Obviously, he had San Geraldo confused with someone else. The usual for us is simply cafe con leche. San Geraldo would never undo his healthy at-home breakfast by having a tostada, butter, and marmalade.

I began to say, "no," when I looked in San Geraldo's direction. The guilt was written all over his face. I indicated to Nestor that San Geraldo had just been busted. He laughed, apologised to San Geraldo for letting the cat out of the bag, and then prepared the tostada.

A TOSTADA — ON A LARGE DINNER PLATE.

In Spain, a tostada (which simply means "toast") is usually a loaf of bread sliced length-wise and then topped with something. My favourite is Iberian ham, olive oil, and a traditional tomato/garlic spread. San Geraldo's favourite (that he apparently had any day he went to La Esquinita without me) is butter and marmalade.

Marina (click here) then asked if we had ever had manteca colorá. We hadn't.

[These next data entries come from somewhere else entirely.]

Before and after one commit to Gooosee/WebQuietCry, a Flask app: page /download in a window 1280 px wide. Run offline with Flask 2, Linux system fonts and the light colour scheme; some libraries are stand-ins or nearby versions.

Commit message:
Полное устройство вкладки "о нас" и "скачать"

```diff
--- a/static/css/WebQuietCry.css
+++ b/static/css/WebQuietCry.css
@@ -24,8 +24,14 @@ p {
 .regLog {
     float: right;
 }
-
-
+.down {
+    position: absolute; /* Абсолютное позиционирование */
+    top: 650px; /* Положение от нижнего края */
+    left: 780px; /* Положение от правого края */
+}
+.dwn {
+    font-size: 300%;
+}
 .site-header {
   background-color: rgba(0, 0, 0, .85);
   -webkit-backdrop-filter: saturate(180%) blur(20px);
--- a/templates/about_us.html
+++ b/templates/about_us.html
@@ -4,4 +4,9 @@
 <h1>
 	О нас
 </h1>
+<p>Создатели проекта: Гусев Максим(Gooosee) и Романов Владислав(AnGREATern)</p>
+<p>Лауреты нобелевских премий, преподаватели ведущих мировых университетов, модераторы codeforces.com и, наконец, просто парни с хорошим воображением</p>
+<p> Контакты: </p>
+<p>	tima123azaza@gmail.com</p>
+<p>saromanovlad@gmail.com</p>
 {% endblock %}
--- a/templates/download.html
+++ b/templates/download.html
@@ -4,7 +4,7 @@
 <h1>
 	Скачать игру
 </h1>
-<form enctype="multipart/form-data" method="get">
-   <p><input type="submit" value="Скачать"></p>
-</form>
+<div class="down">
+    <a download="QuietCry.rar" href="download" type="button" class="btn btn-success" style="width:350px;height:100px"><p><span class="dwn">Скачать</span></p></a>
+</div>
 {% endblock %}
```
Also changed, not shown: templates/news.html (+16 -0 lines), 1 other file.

MANTECA COLORÁ (LOOK AWAY IF YOU'RE VEGAN OR WATCHING YOUR CHOLESTEROL).

"It's delicious and very Andalusian," she said as she pointed to my iPad and I looked it up.

Well, "manteca" is "lard." Manteca colorá (short for colorada) is "red lard," which is prepared by adding spices like bay leaf, oregano, and paprika and then cooking it with finely chopped pieces of pork. Marina brought us a bowl and then toasted some [more] bread.

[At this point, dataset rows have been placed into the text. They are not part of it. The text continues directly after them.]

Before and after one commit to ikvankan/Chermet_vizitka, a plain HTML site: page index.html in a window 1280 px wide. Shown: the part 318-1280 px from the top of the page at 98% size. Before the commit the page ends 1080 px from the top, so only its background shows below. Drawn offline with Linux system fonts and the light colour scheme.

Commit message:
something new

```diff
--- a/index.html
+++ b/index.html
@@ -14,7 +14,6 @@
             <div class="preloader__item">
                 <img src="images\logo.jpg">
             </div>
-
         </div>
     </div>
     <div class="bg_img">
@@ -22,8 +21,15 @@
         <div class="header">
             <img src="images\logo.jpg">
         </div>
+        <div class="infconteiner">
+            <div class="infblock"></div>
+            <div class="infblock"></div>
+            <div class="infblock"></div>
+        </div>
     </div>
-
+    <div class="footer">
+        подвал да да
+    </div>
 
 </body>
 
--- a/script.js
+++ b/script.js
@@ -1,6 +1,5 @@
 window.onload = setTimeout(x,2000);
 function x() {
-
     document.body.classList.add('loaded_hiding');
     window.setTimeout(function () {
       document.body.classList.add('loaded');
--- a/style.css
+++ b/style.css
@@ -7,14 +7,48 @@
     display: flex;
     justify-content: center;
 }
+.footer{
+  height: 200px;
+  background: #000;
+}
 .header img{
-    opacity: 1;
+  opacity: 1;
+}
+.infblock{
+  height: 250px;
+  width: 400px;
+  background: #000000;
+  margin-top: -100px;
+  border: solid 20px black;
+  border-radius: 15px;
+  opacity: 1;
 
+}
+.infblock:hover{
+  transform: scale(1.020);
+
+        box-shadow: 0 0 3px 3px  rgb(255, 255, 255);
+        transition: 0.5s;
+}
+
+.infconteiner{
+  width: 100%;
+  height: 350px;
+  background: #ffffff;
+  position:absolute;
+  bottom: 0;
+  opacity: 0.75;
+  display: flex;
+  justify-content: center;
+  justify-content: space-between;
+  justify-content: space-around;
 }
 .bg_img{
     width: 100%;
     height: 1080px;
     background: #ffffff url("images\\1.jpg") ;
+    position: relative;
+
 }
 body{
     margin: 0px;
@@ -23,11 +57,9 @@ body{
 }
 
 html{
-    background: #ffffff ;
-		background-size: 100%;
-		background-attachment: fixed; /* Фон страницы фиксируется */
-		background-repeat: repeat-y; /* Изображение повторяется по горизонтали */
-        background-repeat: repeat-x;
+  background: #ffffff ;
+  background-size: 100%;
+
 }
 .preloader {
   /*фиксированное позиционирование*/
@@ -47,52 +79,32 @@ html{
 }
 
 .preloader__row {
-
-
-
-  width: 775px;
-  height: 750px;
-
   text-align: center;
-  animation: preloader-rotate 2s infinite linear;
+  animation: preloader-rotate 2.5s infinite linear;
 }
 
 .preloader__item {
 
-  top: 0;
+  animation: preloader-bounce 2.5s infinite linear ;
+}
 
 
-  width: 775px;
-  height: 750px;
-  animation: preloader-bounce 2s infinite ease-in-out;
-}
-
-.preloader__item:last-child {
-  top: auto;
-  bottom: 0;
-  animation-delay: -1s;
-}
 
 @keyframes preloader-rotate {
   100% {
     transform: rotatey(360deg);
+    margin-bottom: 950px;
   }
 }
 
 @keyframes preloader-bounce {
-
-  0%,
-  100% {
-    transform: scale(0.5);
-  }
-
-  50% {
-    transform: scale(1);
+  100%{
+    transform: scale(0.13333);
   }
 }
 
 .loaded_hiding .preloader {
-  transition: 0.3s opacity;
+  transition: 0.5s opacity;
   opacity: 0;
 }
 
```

It's popular as a breakfast dish. I had a taste and thought it was delicious. San Geraldo liked it, but didn't find it very appetising for breakfast.

The last time we were together at La Esquinita was shortly after I had written my blog post about Marina (and not taking Spanish lessons from her). When we arrived that next time, she ran out the door, returning a few minutes later with a beautiful poinsettia with a hand-written note attached. She placed it on our table, gave me a kiss on each cheek, and ran off. She made my day (again).

"ONLY A PERSON WITH A GOOD HEART
CAN DEDICATE SUCH BEAUTIFUL WORDS.
MANY THANKS. MARINA."

People like Marina make my heart 'more good.'

Saturday, December 19, 2015

She Used To Look Good To Me

Sirena means siren (or mermaid) in Spanish, and that's the name of our bit of beach. Ivo, our resident sand sculptor, has been creating a new collection of deities to replace the ones that were destroyed in the recent storm (click here; you'll also catch another glimpse of hunky Pablo Alborán). The first figure, although not yet complete, fits right in. (Click the images; they get bigger.)


LA SIRENA ON PLAYA LA SIRENA.
LURING SAILORS WITH HER CONCH SHELL MUSIC.
DUDO SAYS "HI."
MOOSE WAS IN THE SAME POSE ONE LEVEL DOWN. WHEN HE SAW THE CAMERA,
THIS IS WHAT HE DID. THE LITTLE SHIT. MOOSE DOES NOT SAY "HI."
THE SIREN CALLED ME TO THIS ROCK.
HER SONG IS SIMPLY IRRESISTIBLE.


She's a powerful force...

Thursday, December 17, 2015

I'm Gonna Get Up, I'm Gonna Get Out

This barometric pressure/seasonal allergy stuff has gotten old. I really need to get out of the house.

But first, I really need to give some thought to what I'll wear in public.

MY COPY OF A COPY OF A COPY OF DIOR.
(TAKEN WHILE THE "STOPCOLD" MEDICINE WAS WORKING.)
MORE ACCURATE COLOUR. (TOO MUCH SUNSHINE EARLIER.)
NOT REALLY FAKE DIOR: GEOFFREY BEENE AND CHAPS.


There's gotta be something better than this ... outfit.

Tuesday, December 15, 2015

The Vampire's Diary

It's the season for my seasonal allergies to be at their worst. I know I'm allergic to leaf molds and, although living here on the Mediterranean Sea is not like living on the Long Island Sound in Connecticut (we're not surrounded by forests), we still have a variety of deciduous trees, rotting leaves, and seasonal plants. Sometimes, my allergies get so bad that I think I've got a cold or a virus or the flu. I've spent most of the last two days in bed. Miserable. Whiney.

But just after sunset both days most of my symptoms have become tolerable and I've been ready to spread my wings.

Is it a coincidence that San Geraldo just hung some fresh garlic in the kitchen?

Views from a recent daytime walk on the beach. Before I went all vampire.

I'LL MISS THE LIGHT.
SOME SHADY FISHERMEN. 
NO FANS OF "TWILIGHT" HERE.
WAITING FOR THE VAMPIRE SQUIDS OF HELL
(YES, THEY REALLY EXIST... JUST NOT HERE).


To believe that the tide's going to turn